06 Jul When stress takes a toll, what can you do to help?
400 Suicide Cases In 2019, Rising SOS Calls During Covid-19
Mental health professionals advise that more help is needed during the Covid-19 pandemic as more people are expressing a sense of hopelessness this year, some even contemplating suicide.
Suicide is a tragedy that has been on the rise. It often stems from a deep feeling of hopelessness and the inability to seek solutions to problems or cope with challenging life circumstances. This may result in taking one’s own life thinking that it is the only way to find a resolution.
Statistically, suicide is the leading cause of death for those aged 10-29 years old in Singapore. Reported by the Samaritans of Singapore (SOS), there were a total of 400 reported suicides cases in 2019 – of which more than 66% were males. Comparing these numbers with transport accidents within the year, suicide amounts to three times the death toll,
“With so much uncertainty surrounding the pandemic, it’s hard to predict how long people will continue to struggle” – Dr Goh Kah Hong, Senior Consultant of Psychological Medicine, The Straits Times
Rising SOS Calls During Covid-19
SOS, a crisis and suicide intervention non-profit organisation reported an 18% increase of crisis-related calls amidst the pandemic.
Significant stressors placed upon a vulnerable individual already under strain can tip one over to becoming suicidal.

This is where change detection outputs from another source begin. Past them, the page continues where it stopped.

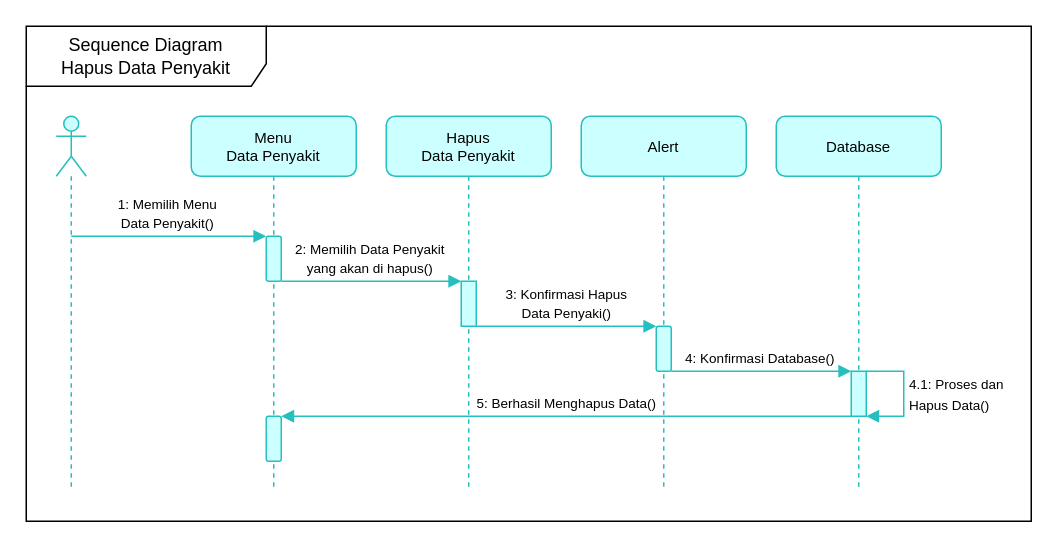
Before: page "Halaman-15" (15 of 27) of Diagram Tanpa Judul.drawio in RyanRamadhan11/drawio, a draw.io diagram. Source tidied: cells renumbered, new cells numbered last; positions are measured from the earlier drawing's top-left corner, leaving out a move shared by most shapes. Both pictures are drawn from the tidied source at 150%, with x=0, y=0 at pixel (26, 26).
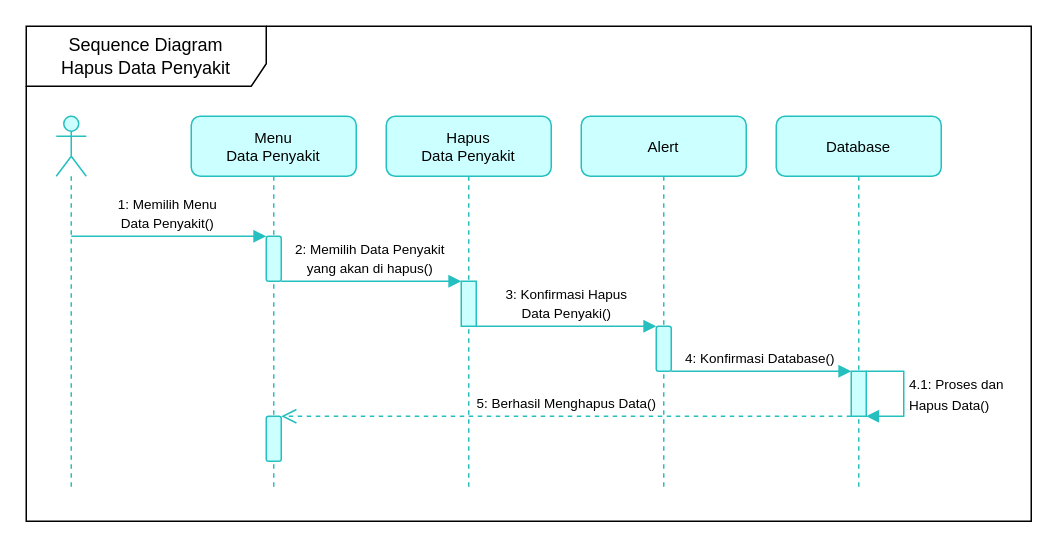
The same page after the edit.

The change refers to these unchanged cells:
```xml
<mxCell id="6" style="html=1;points=[];perimeter=orthogonalPerimeter;outlineConnect=0;targetShapes=umlLifeline;portConstraint=eastwest;newEdgeStyle={&quot;edgeStyle&quot;:&quot;elbowEdgeStyle&quot;,&quot;elbow&quot;:&quot;vertical&quot;,&quot;curved&quot;:0,&quot;rounded&quot;:0};labelBackgroundColor=none;rounded=1;strokeColor=#26BFBF;fillColor=#CCFFFF;" parent="4" vertex="1">
  <mxGeometry x="50" y="200" width="10" height="30" as="geometry" />
</mxCell>
<mxCell id="12" style="html=1;points=[];perimeter=orthogonalPerimeter;outlineConnect=0;targetShapes=umlLifeline;portConstraint=eastwest;newEdgeStyle={&quot;edgeStyle&quot;:&quot;elbowEdgeStyle&quot;,&quot;elbow&quot;:&quot;vertical&quot;,&quot;curved&quot;:0,&quot;rounded&quot;:0};fillColor=#CCFFFF;strokeColor=#26BFBF;" parent="11" vertex="1">
  <mxGeometry x="50" y="170" width="10" height="30" as="geometry" />
</mxCell>
```

What changed in the source:
```diff
@@
-    <mxCell id="18" value="&lt;div style=&quot;text-align: justify; font-size: 9px;&quot;&gt;&lt;span style=&quot;&quot;&gt;5: Berhasil Menghapus Data()&lt;/span&gt;&lt;/div&gt;" style="html=1;verticalAlign=bottom;endArrow=block;edgeStyle=elbowEdgeStyle;elbow=vertical;curved=0;rounded=1;labelBackgroundColor=none;fontColor=default;strokeColor=#26BFBF;exitX=0;exitY=1;exitDx=0;exitDy=0;exitPerimeter=0;" parent="1" edge="1" source="12" target="6">
+    <mxCell id="18" value="&lt;font style=&quot;font-size: 9px;&quot;&gt;5: Berhasil Menghapus Data()&lt;/font&gt;" style="html=1;verticalAlign=bottom;endArrow=open;dashed=1;endSize=8;edgeStyle=elbowEdgeStyle;elbow=vertical;curved=0;rounded=0;strokeColor=#26BFBF;" parent="1" edge="1" source="12">
       <mxGeometry relative="1" as="geometry">
-        <Array as="points">
-          <mxPoint x="500" y="260" />
-        </Array>
+        <mxPoint x="170" y="260" as="targetPoint" />
       </mxGeometry>
     </mxCell>
```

The Singapore Counselling Centre also reported a 40% increase in the number of clients from 2019 to 2020
How To Know If Someone Has Suicidal Ideation?
With the dire need to pay attention to these rising numbers, we sat down with Danny (not his real name), who works at a family services welfare organisation and volunteers at the National Care Hotline. He shared with us 4 steps to identify suicidal ideation:
Insight From A Mental Health Professional
Danny (not his real name) shared the importance for us to be able to notice and attend to those who exhibit these signs. Within the Asian culture, it is often taboo for us to talk about suicide or mental health. However, after attending a course on suicide, he learned the best way to tackle the looming mental health crisis is to simply ask those exhibiting these warning signs:
“Are you contemplating suicide?”
As startling as this may seem, this allows you to focus and direct the conversation to what is already lingering in their mind. Since they are already revealing these suicidal invitations, you should carry the conversation and let them know that there is still hope amidst their despair.
Make A Difference
After asking the question, what should you do next?
As an untrained professional, it is not your duty to provide the solution when conversing with a suicidal individual. Instead, offer them a safe space to express emotions, rant and share their stories. Acknowledge their feelings and help them gain clarity on their thoughts — that suicide is no solution. Guide them to speak with professionals such as Singapore community services, family service centres, or seek private counseling. It is important that they recognise they are not alone, and support is readily available.
If you would like to explore ways in which you can do your part in supporting those experiencing severe and harmful stress, contact our team at firstname.lastname@example.org or +65 6346 1455 to understand the learning and development courses available.
From our stress management courses to accrediting you as a trained stress management consultant, we equip you to build personal resilience before stress takes a heavy toll on one’s mind and body. Our courses will also pair you with multiple tools to help those around you build awareness around daily stressors and formulate tangible strategies to healthily manage stress.
Samaritans Of Singapore: 1800-221-4444
Singapore Association For Mental Health: 1800-283-7019
Institute Of Mental Health’s Mobile Crisis Service: 6389-2222
Care Corner Counselling Centre (Mandarin): 1800-353-5800
Silver Ribbon: 6386-1928
Tinkle Friend: 1800-274-4788
Written By: Syahin Insyirah SAK
Edited By: Bryan Tio
The Strait Times (2021, 16 March) More needed help during Covid-19 pandemic, say mental health experts. Retrieved from: https://www.straitstimes.com/singapore/more-needed-help-during-pandemic-say-mental-health-experts
The Strait Times (2021, 16 March) Spike in calls to suicide prevention agency SOS in 2020 as more in distress amid Covid-19. Retrieved from: https://www.straitstimes.com/singapore/spike-in-calls-to-sos-last-year-as-more-in-distress-amid-pandemic-0
Samaritans of Singapore (2020, August) No drop in total suicide in 2019. Retrieved from: https://www.sos.org.sg/pressroom/sos-media-release-2020
The Strait Times (2021, 11 July )S’pore youth aim to take the stress out of mental distress. Retrieved from: https://www.straitstimes.com/singapore/spore-youth-aim-to-take-the-stress-out-of-mental-distress
Samaritans of Singapore (2019/2020) Annual Report. Retrieved from: https://www.sos.org.sg/media/annual-reports